"Unlike the good old roll cast, which is basically in and out on the same plane," I have seen that and just thought the caster was inexperienced, probably a back caster.

 

I guess I learned spey casting back in the 70s then, but all the fly rod men that I ever fished around called it roll casting, They all double hauled and fed/shot line on every roll cast but it involved working the line in multidirections before the actual presentation roll. Similar to some of the "one hand spey" videos. Old Jean told me "bounce the line off the water, boy it'll go farther", he could roll cast (or maybe spey cast) a DT9 to the backing.

 

I remember reading about those Spey river rods and flies, I had forgotten about the rods, but one of the books had a short chapter on them,16' long?
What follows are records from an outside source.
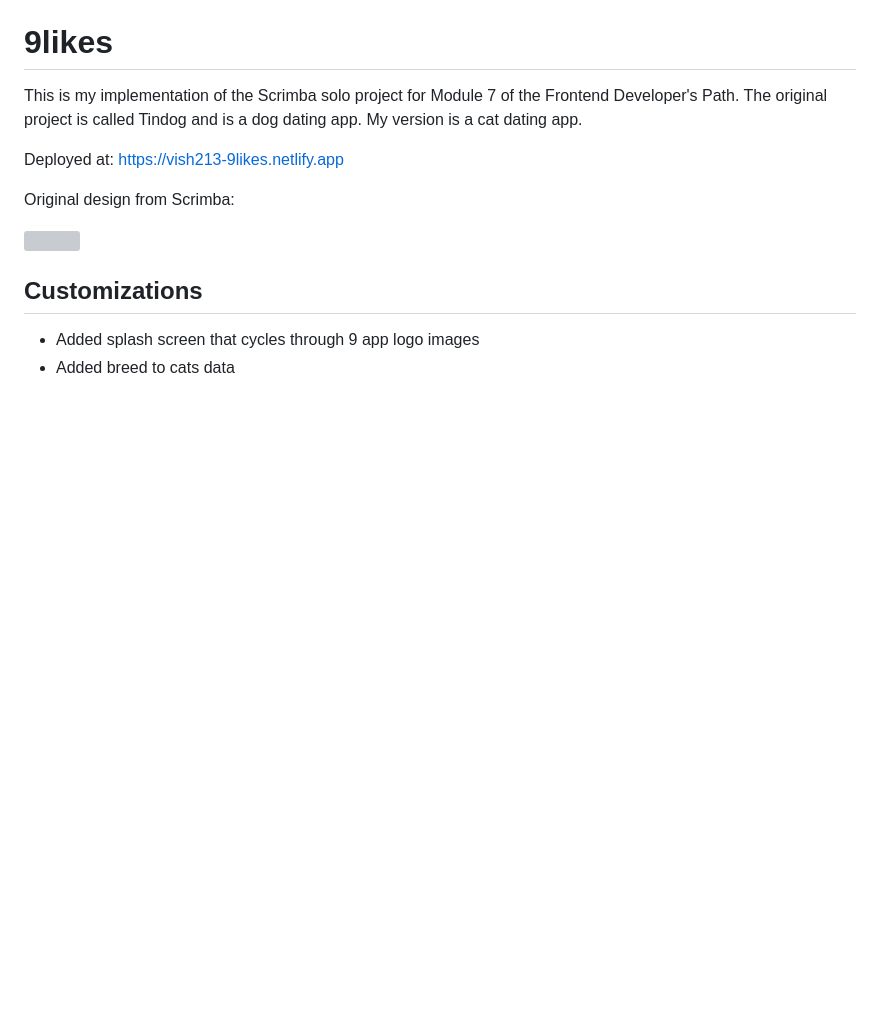
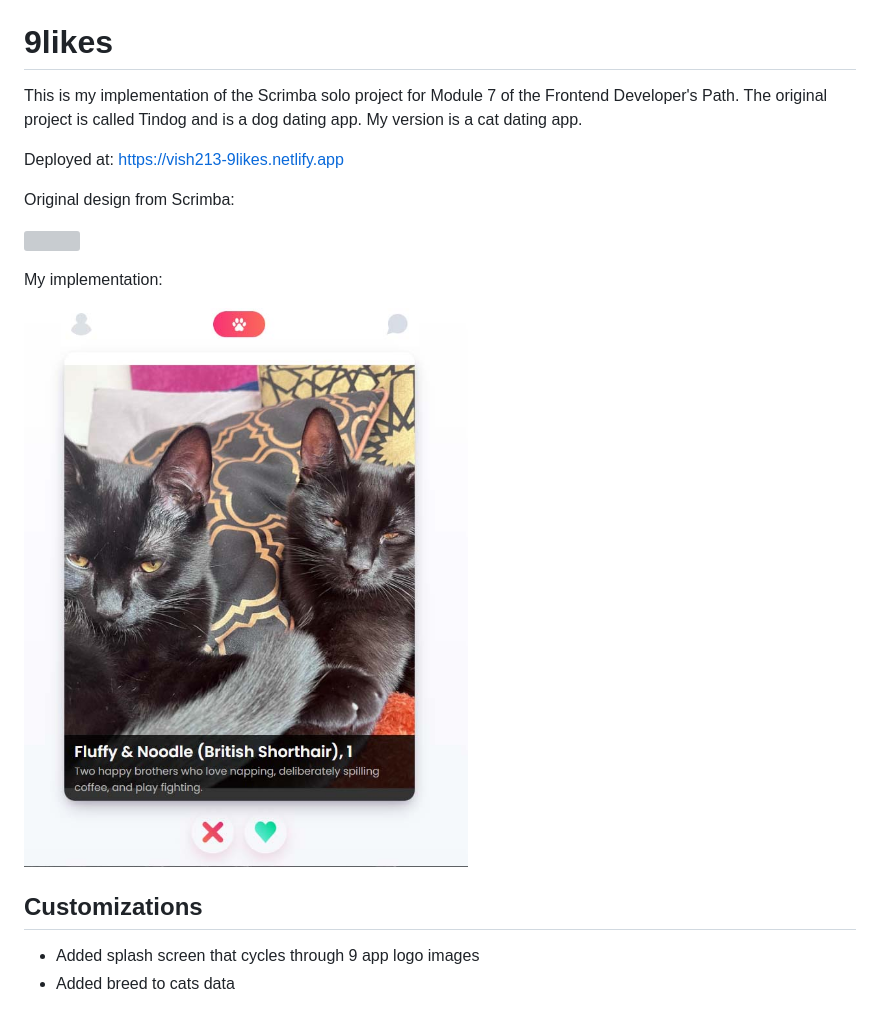
Before and after one commit to vishalicious213/9likes, a Markdown page: README.md, the part around the change. Rendered like a GitHub page; pictures changed too: images/screenshot.jpg (added); blank space fills up the shorter version; grey boxes are pictures that could not be loaded.

Commit message:
added /images/screenshot.jpg

```diff
--- a/README.md
+++ b/README.md
@@ -8,6 +8,10 @@ Original design from Scrimba:
 
 ![](/images/scrimba-design.jpg)
 
+My implementation:
+
+![](/images/screenshot.jpg)
+
 ## Customizations
 
 - Added splash screen that cycles through 9 app logo images
```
I thought it was history/slash background to the fancy salmon flies.  Long time since I read about that.

 

So, scandi (another new word) and skagit are basically names for special tapers of shooting heads?

 

thanks Prybis and Spirialspey ; the discussions mean more if you have an idea what they are about. 

 

oh, "switch rods"? another new to me term, you said two handed are these very long rods, like the spey and if so how are they different?